───── Material shown ─────
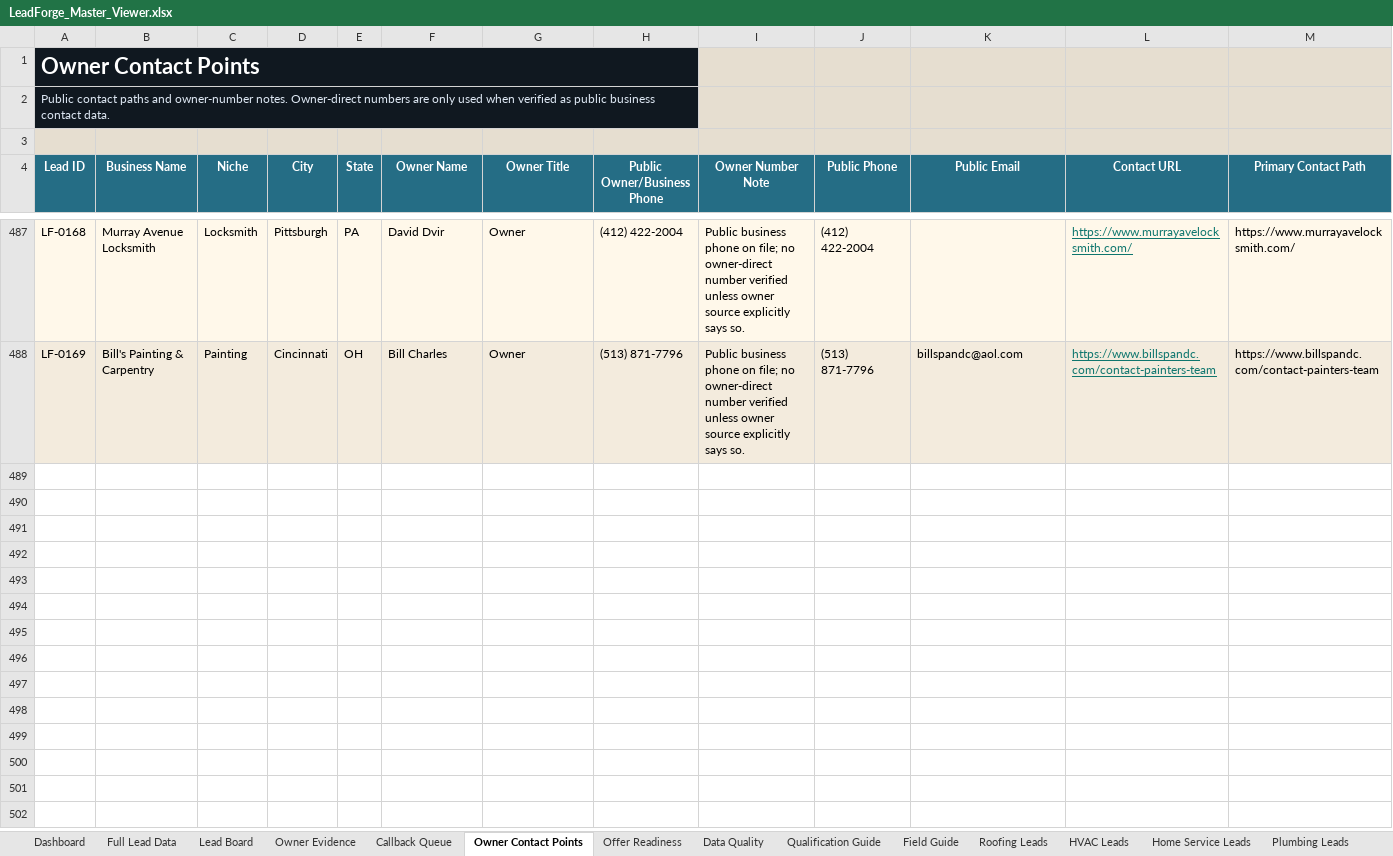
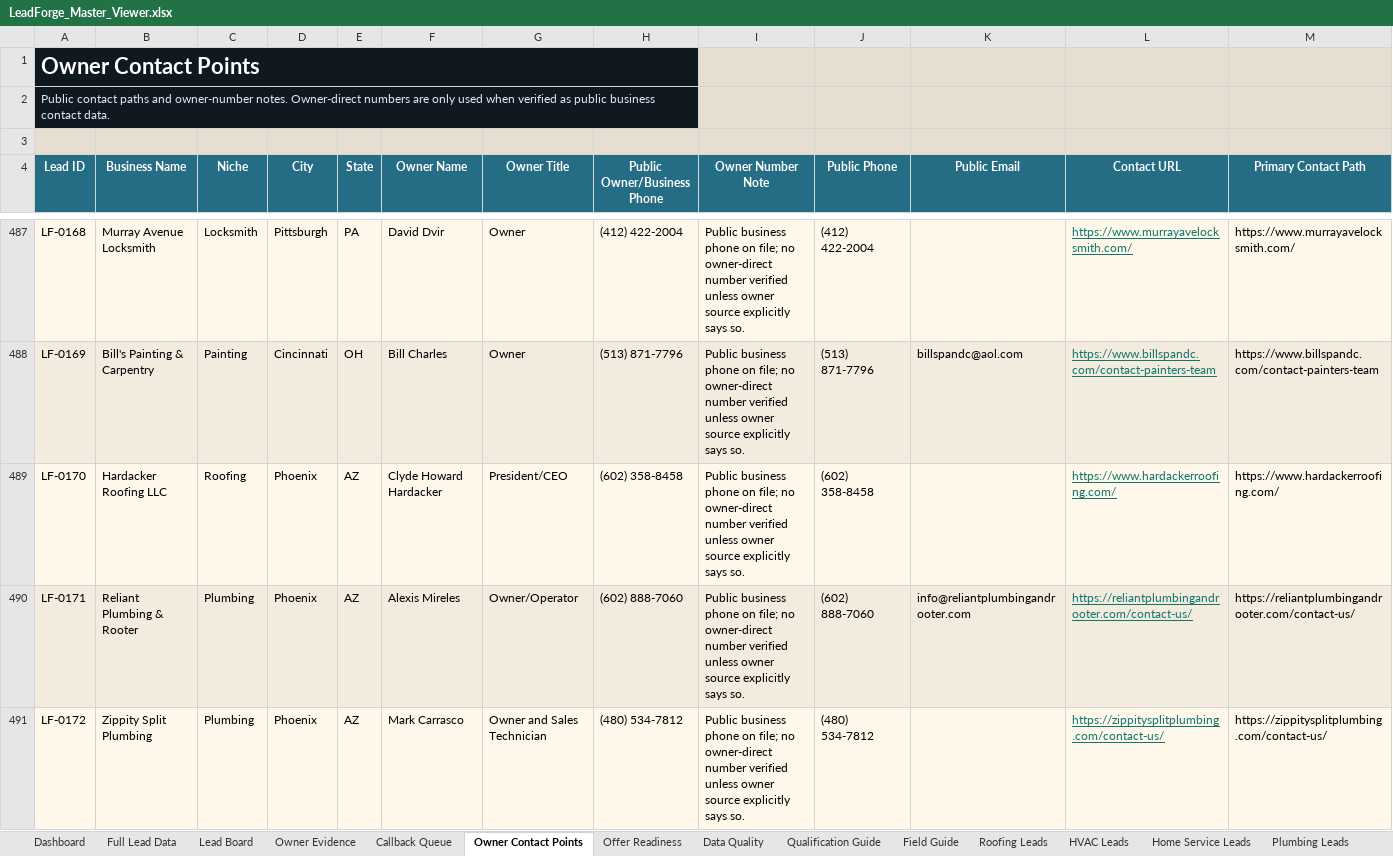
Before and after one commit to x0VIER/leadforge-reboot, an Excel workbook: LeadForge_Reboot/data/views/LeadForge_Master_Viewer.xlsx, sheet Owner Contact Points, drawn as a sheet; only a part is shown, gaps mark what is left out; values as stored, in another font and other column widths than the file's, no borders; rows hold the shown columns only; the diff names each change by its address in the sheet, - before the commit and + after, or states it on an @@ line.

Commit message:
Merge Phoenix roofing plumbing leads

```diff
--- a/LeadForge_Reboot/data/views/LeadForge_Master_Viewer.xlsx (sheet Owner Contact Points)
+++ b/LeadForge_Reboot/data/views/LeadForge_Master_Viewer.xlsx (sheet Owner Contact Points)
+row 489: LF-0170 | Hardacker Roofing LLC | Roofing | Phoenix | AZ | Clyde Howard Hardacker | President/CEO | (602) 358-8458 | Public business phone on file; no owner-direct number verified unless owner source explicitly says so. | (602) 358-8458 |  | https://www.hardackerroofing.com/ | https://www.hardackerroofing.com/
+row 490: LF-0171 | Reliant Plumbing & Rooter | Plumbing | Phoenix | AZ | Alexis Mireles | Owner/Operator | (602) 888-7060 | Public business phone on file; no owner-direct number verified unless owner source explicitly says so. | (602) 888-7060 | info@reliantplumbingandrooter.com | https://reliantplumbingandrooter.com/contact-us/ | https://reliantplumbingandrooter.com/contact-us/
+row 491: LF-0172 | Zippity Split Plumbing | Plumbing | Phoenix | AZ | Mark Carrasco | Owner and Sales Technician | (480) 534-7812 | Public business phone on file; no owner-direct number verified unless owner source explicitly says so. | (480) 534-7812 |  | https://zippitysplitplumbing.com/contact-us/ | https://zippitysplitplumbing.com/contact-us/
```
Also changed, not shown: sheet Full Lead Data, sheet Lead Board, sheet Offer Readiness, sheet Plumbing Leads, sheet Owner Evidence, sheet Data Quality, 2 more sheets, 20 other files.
─────
◆ What is being asked:
Now write out the data word for word, skipping every picture in it.

◆ Exercise answer:
Before and after one commit to x0VIER/leadforge-reboot, an Excel workbook: LeadForge_Reboot/data/views/LeadForge_Master_Viewer.xlsx, sheet Owner Contact Points, drawn as a sheet; only a part is shown, gaps mark what is left out; values as stored, in another font and other column widths than the file's, no borders; rows hold the shown columns only; the diff names each change by its address in the sheet, - before the commit and + after, or states it on an @@ line.

Commit message:
Merge Phoenix roofing plumbing leads

```diff
--- a/LeadForge_Reboot/data/views/LeadForge_Master_Viewer.xlsx (sheet Owner Contact Points)
+++ b/LeadForge_Reboot/data/views/LeadForge_Master_Viewer.xlsx (sheet Owner Contact Points)
+row 489: LF-0170 | Hardacker Roofing LLC | Roofing | Phoenix | AZ | Clyde Howard Hardacker | President/CEO | (602) 358-8458 | Public business phone on file; no owner-direct number verified unless owner source explicitly says so. | (602) 358-8458 |  | https://www.hardackerroofing.com/ | https://www.hardackerroofing.com/
+row 490: LF-0171 | Reliant Plumbing & Rooter | Plumbing | Phoenix | AZ | Alexis Mireles | Owner/Operator | (602) 888-7060 | Public business phone on file; no owner-direct number verified unless owner source explicitly says so. | (602) 888-7060 | info@reliantplumbingandrooter.com | https://reliantplumbingandrooter.com/contact-us/ | https://reliantplumbingandrooter.com/contact-us/
+row 491: LF-0172 | Zippity Split Plumbing | Plumbing | Phoenix | AZ | Mark Carrasco | Owner and Sales Technician | (480) 534-7812 | Public business phone on file; no owner-direct number verified unless owner source explicitly says so. | (480) 534-7812 |  | https://zippitysplitplumbing.com/contact-us/ | https://zippitysplitplumbing.com/contact-us/
```
Also changed, not shown: sheet Full Lead Data, sheet Lead Board, sheet Offer Readiness, sheet Plumbing Leads, sheet Owner Evidence, sheet Data Quality, 2 more sheets, 20 other files.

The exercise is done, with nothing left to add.